Following the anti-Jewish riots in January, several newspapers discovered that anti-Semitism had crept back into Norwegian schools. Morgenbladet published one article, and there was also this anguished letter from a fourteen-year old in Oslo East. The screenshot above is from another – “Jew, an insult” from Dagbladet on April 17th 2009 – with the picture showing Minister Anniken Huitfeldt (Labor) in a classroom. At the time Ms.Huitfeldt promoted the Government’s Action Plan for furthering equality and prevent ethnic discrimination. Dagbladet presents the Action Plan thus:
The new Action Plan is to further equality and precent ethnic discrimination. In practice this means a massive attitude-shaping work in kindergardens, schools and extra-curricular milieus all over the country. The Directorate of Education is to develop a five-year program for an inclusive learning- and development milieu.
Obviously the massive attitude-shaping work did not lead to the desired results. Given, that is, that fighting anti-Semitism was a key priority of the plan.
Action Plan focuses on Islamophobia, not anti-Semitism
As it happens the Action Plan does not give priority to anti-Semitism as such. Instead we see that priority is given to combating Islamophobia. The Action Plan uses the word “Jew” only twice: on page six, in a descriptive context where Jews are identified as being one of the Norwegian minorities, most of whom belong to the Jewish congregations in Trondheim and Oslo, on page 67 where the Action Plan mentions that it is normal to find content on the internet which is racist towards, among other, Jews, muslims and Same (Norwegian minority – also known as Laplanders). The Action Plan uses the word “anti-Semitism” once, on page 67 in the sentence: “In the report it is also pointed to different manifestations of anti-Semitism in Norway”. The word “muslim” is mentioned four times, all on page 67:

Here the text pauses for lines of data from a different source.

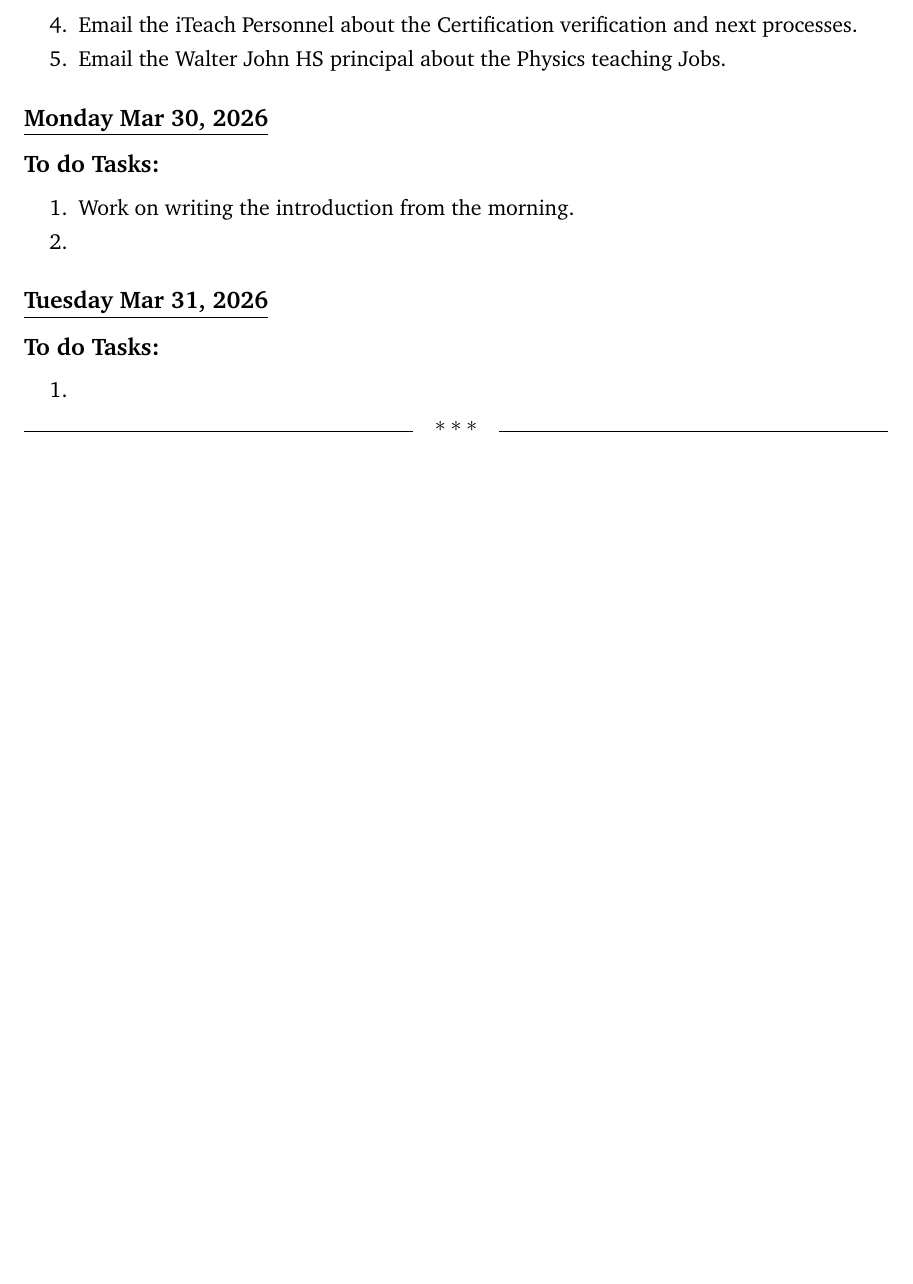
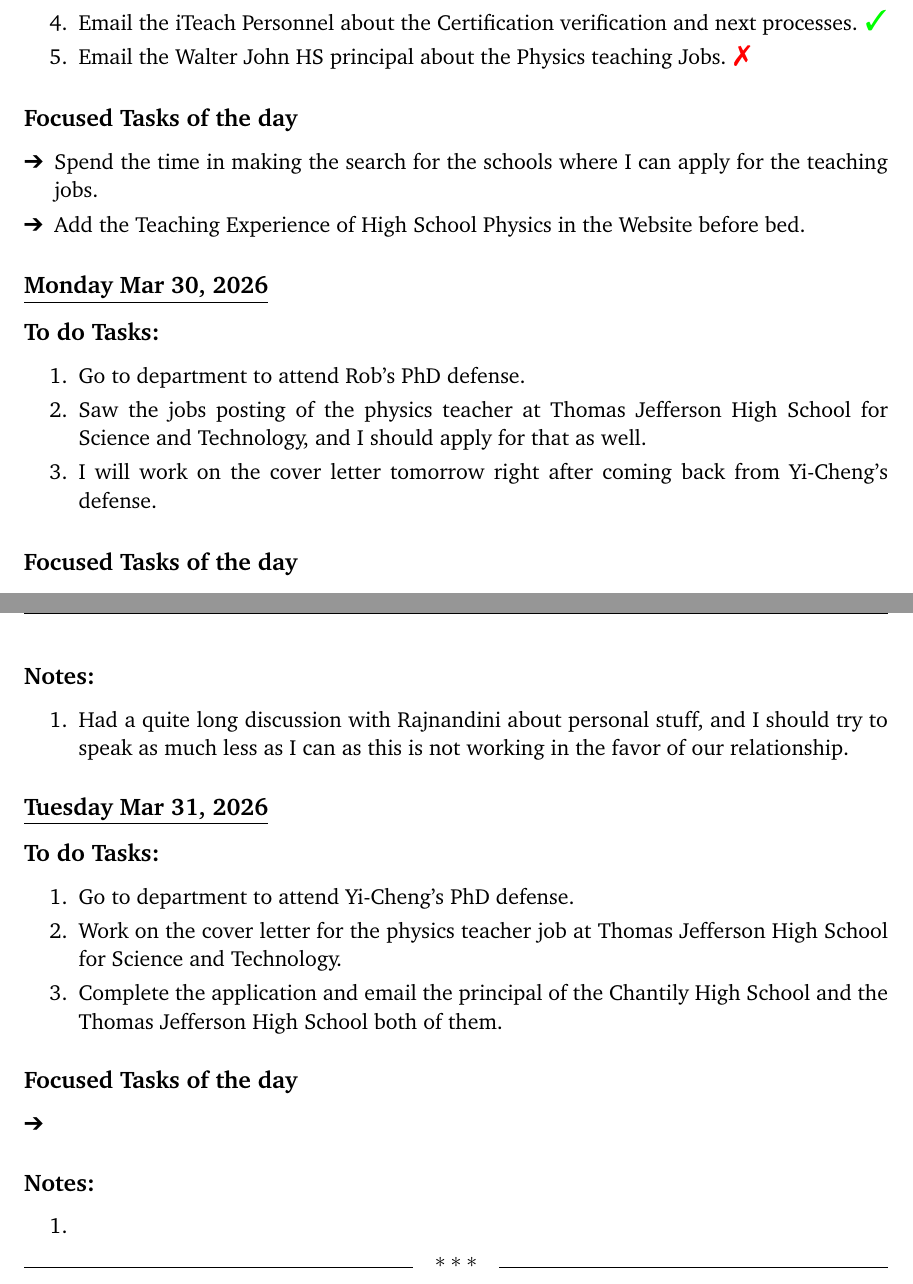
Before and after one commit to pravins02/RESEARCH-JOURNAL---2026, a LaTeX thesis (daily_task.tex, which reads Months/3. March/Week-14.tex): part of page 9 of 11 before the commit and two parts of pages 9 and 10 of 12 after it, the two joined at a grey line, cut so that both start at the same text, the shorter picture padded with empty space. Compiled offline with LaTeX, dvips and Ghostscript.

Commit message:
march_30_update

```diff
--- a/Months/3. March/Week-14.tex
+++ b/Months/3. March/Week-14.tex
@@ -21,11 +18,15 @@
-    \item Email the iTeach Personnel about the Certification verification and next processes.
-    \item Email the Walter John HS principal about the Physics teaching Jobs.
+    \item Go for Bee \& Goody 5K run. \cmark
+    \item Complete the CV for teaching. \cmark
+    \item Work on the LinkedIn Learning course for Python before going to the Bee \& Goody run. \xmark
+    \item Email the iTeach Personnel about the Certification verification and next processes. \cmark
+    \item Email the Walter John HS principal about the Physics teaching Jobs. \xmark
 \end{enumerate}
+\subsection*{Focused Tasks of the day}
+\begin{enumerate}[\ding{212}]
+    \item Spend the time in making the search for the schools where I can apply for the teaching jobs.
+    \item Add the Teaching Experience of High School Physics in the Website before bed.
 
-% \subsection*{Focused Tasks of the day}
-% \begin{enumerate}[\ding{212}]
-%     \item
-% \end{enumerate}
+\end{enumerate}
 % \subsection*{Notes:}
 % \begin{enumerate}
 %     \item
@@ -34,29 +35,32 @@
 \subsection*{\underline{Monday Mar 30, 2026}}
 \subsection*{To do Tasks:}
 \begin{enumerate}
-    \item Work on writing the introduction from the morning.
+    \item Go to department to attend Rob's PhD defense.
+    \item Saw the jobs posting of the physics teacher at Thomas Jefferson High School for Science and Technology, and I should apply for that as well.
+    \item I will work on the cover letter tomorrow right after coming back from Yi-Cheng's defense.
+\end{enumerate}
+\subsection*{Focused Tasks of the day}
+\begin{enumerate}[\ding{212}]
     \item
 \end{enumerate}
-% \subsection*{Focused Tasks of the day}
-% \begin{enumerate}[\ding{212}]
-%     \item
-% \end{enumerate}
-% \subsection*{Notes:}
-% \begin{enumerate}
-%     \item
-% \end{enumerate}
+\subsection*{Notes:}
+\begin{enumerate}
+    \item Had a quite long discussion with Rajnandini about personal stuff, and I should try to speak as much less as I can as this is not working in the favor of our relationship.
+\end{enumerate}
 %%%%%%%%%%%%%%%%%%%%%%%%%%%%%%%%%%%%%%%%%%%%%%%%%%%%%%%%%%%%%%%%%
 \subsection*{\underline{Tuesday Mar 31, 2026}}
 \subsection*{To do Tasks:}
 \begin{enumerate}
+    \item Go to department to attend Yi-Cheng's PhD defense.
+    \item Work on the cover letter for the physics teacher job at Thomas Jefferson High School for Science and Technology.
+    \item Complete the application and email the principal of the Chantily High School and the Thomas Jefferson High School both of them.
+\end{enumerate}
+\subsection*{Focused Tasks of the day}
+\begin{enumerate}[\ding{212}]
     \item
 \end{enumerate}
-% \subsection*{Focused Tasks of the day}
-% \begin{enumerate}[\ding{212}]
-%     \item
-% \end{enumerate}
-% \subsection*{Notes:}
-% \begin{enumerate}
-%     \item
-% \end{enumerate}
+\subsection*{Notes:}
+\begin{enumerate}
+    \item
+\end{enumerate}
 \stardivider
```
Also changed, not shown: Months/4. April/Week-14.tex (+2 -1 lines), daily_task.pdf, Months/3. March/Week-14.tex (3 more changed lines), 7 other files.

The integration barometer for 2005 shows that Norwegians’ relationships with muslims are characterized by uncertainty and skepticism. ECRI’s fourth annual report points out how civilian civic organizations agree that islamophobia in Norway has shown an increase since the third report. Political as well as more general debate is characterized by repeated associations between muslims on the one hand and terrorism and violence on the other, as well as generalizations and stereotypes in terms of special cultural traits in people with muslim backgrounds.
Contrast this with the paltry mention of anti-Semitism:
In the report it is also pointed at different manifestations of anti-Semitism in Norway. It is emphasized that on the internet it is common to find racist contents targeting among other Jews, muslims and Same.
Concluding, we have the following: the anti-Jewish riots of January 2009, followed by the discovery of anti-Semitism in Norwegian schools, to which Government responds by implementing an Action Plan which focuses on Islamophobia, after which anti-Semitism is allowed to fester until it again is brought to attention by NRK’s Tormod Strand. What now, do we wait another year and then do the same again?
How is it that when a fourteen-year old can identify anti-Semitism one full year ago, the problem is left to grow, and then treated as news again?